This creature has been described at first glance as a flat star-shaped spool for thread, and indeed it does seem to have thread wound upon it; to be sure, they are only old, broken-off bits of thread, knotted and tangled together, with varied colours. But it is not only a spool, for a small wooden crossbar sticks out of the middle of the star, and another small rod is joined to that at a right angle. As in all Kafka’s work, this creature and its description can be read from different points of view. It is not possible to define exactly what Odradek is, not even what Kafka thought it was when he was writing the story. One possible direct interpretation is that Odradek ”represents any useless, harmless object which is kept around for no obvious reason.” However, many other levels of meaning can be extracted from this story. However, apparently this object is somewhere in the exhibition.

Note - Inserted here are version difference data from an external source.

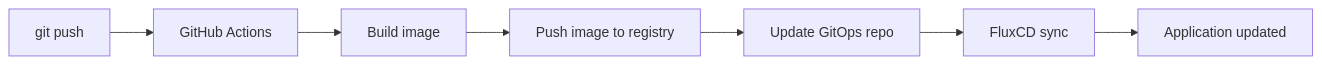
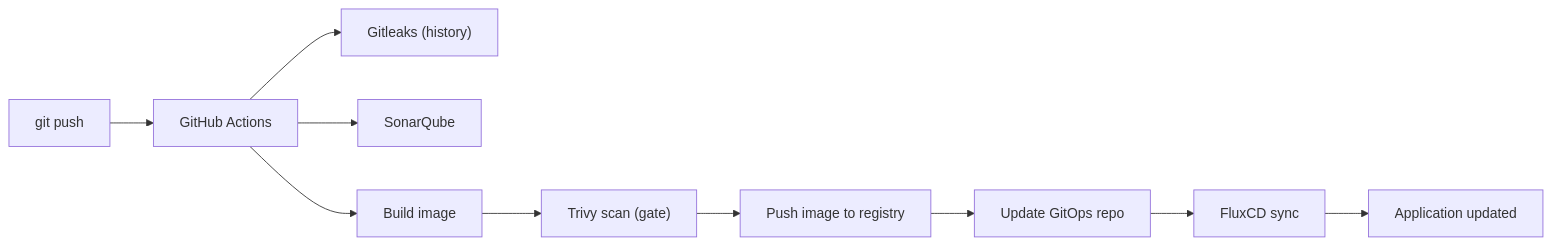
Before and after one commit to traipoap/gitops-platform: the fourth of 4 diagrams in README.md, drawn with Mermaid. The commit also changed other lines of this file, not shown here.

````diff
--- a/README.md
+++ b/README.md
@@ -587,9 +604,12 @@
 ```mermaid
 flowchart LR
     A["git push"] --> B["GitHub Actions"]
+    B --> S1["Gitleaks (history)"]
+    B --> S2["SonarQube"]
     B --> C["Build image"]
-    C --> D["Push image to registry"]
+    C --> T["Trivy scan (gate)"]
+    T --> D["Push image to registry"]
     D --> E["Update GitOps repo"]
     E --> F["FluxCD sync"]
     F --> G["Application updated"]
 ```
````
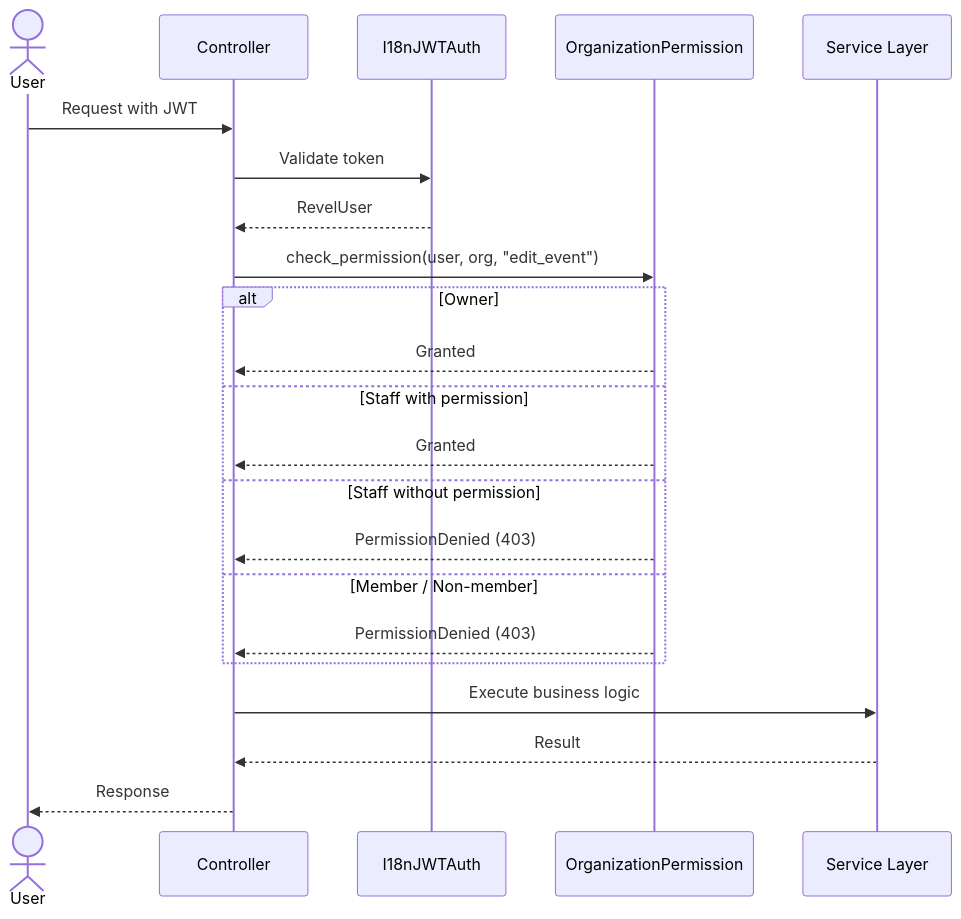
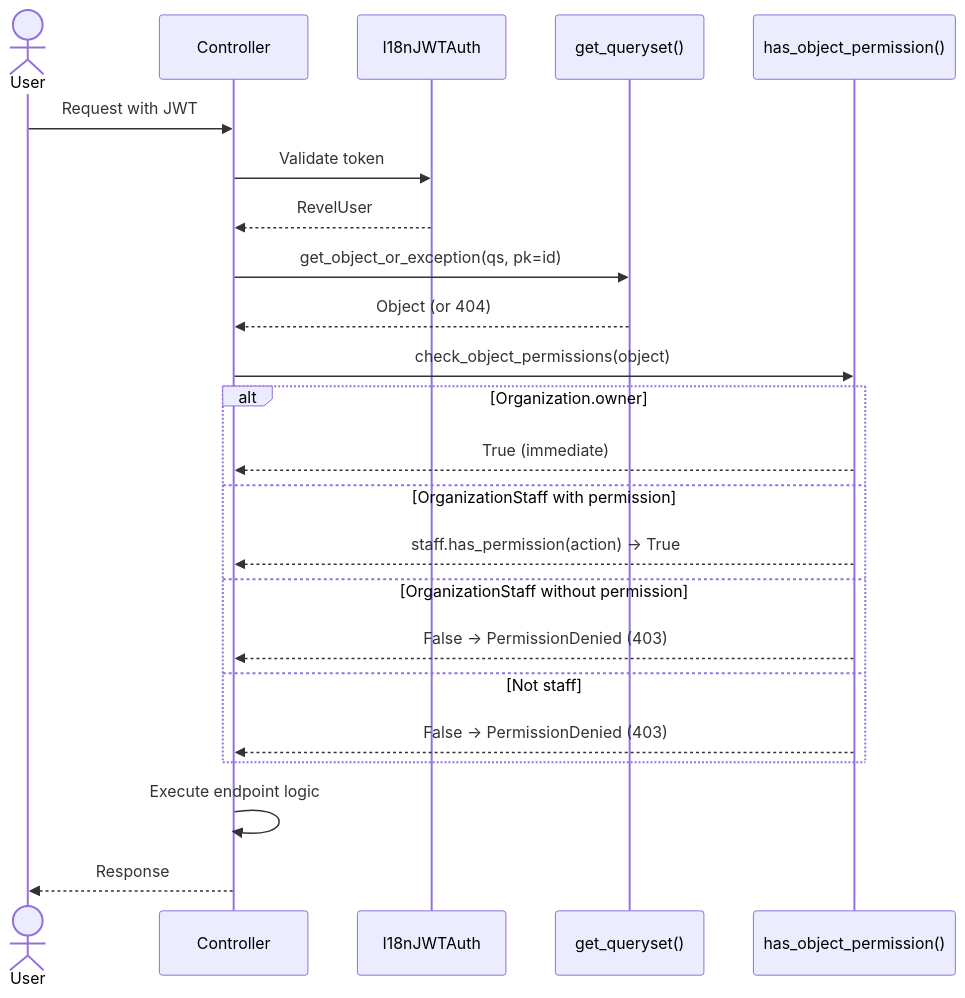
Before and after one commit to letsrevel/revel-backend: the second of 2 diagrams in docs/architecture/permissions.md, drawn with Mermaid. The commit also changed other lines of this file and 38 other files, not shown here.

````diff
--- a/docs/architecture/permissions.md
+++ b/docs/architecture/permissions.md
@@ -169,27 +328,30 @@
 ```mermaid
 sequenceDiagram
     actor User
-    participant API as Controller
+    participant Controller
     participant Auth as I18nJWTAuth
-    participant Perm as OrganizationPermission
-    participant Svc as Service Layer
+    participant QS as get_queryset()
+    participant Perm as has_object_permission()
 
-    User->>API: Request with JWT
-    API->>Auth: Validate token
-    Auth-->>API: RevelUser
+    User->>Controller: Request with JWT
+    Controller->>Auth: Validate token
+    Auth-->>Controller: RevelUser
 
-    API->>Perm: check_permission(user, org, "edit_event")
-    alt Owner
-        Perm-->>API: Granted
-    else Staff with permission
-        Perm-->>API: Granted
-    else Staff without permission
-        Perm-->>API: PermissionDenied (403)
-    else Member / Non-member
-        Perm-->>API: PermissionDenied (403)
+    Controller->>QS: get_object_or_exception(qs, pk=id)
+    QS-->>Controller: Object (or 404)
+
+    Controller->>Perm: check_object_permissions(object)
+
+    alt Organization.owner
+        Perm-->>Controller: True (immediate)
+    else OrganizationStaff with permission
+        Perm-->>Controller: staff.has_permission(action) -> True
+    else OrganizationStaff without permission
+        Perm-->>Controller: False -> PermissionDenied (403)
+    else Not staff
+        Perm-->>Controller: False -> PermissionDenied (403)
     end
 
-    API->>Svc: Execute business logic
-    Svc-->>API: Result
-    API-->>User: Response
+    Controller->>Controller: Execute endpoint logic
+    Controller-->>User: Response
 ```
````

Can you find it?
Finally, there is an interesting opportunity for you to create your own imagined museum with the Albums function on the Tate website, choosing from many of the works from the Tate Collection, combining your memories and works of your own you can create your own Imagined Museum and explore those by others. You can find further information at www.tate.org.uk/art/albums. It is a wonderful feeling to have access to so many wonderful artworks and to interact with this exciting feature. Enjoy your visit to this exhibition!
Words: Alice Lenkiewicz © Artlyst 2015 Image: Paul Almasy Louvre, Paris, 1942 © Paul Almasy | AKG images. Courtesy: the artist and Kleinschmidt Fine Photographs. MMK Museum für Moderne Kunst Frankfurt am Main
Works to Know by Heart: An Imagined Museum Works from the Centre Pompidou, Tate and MMK collections Tate Liverpool: Exhibition 20 November 2015 – 14 February 2016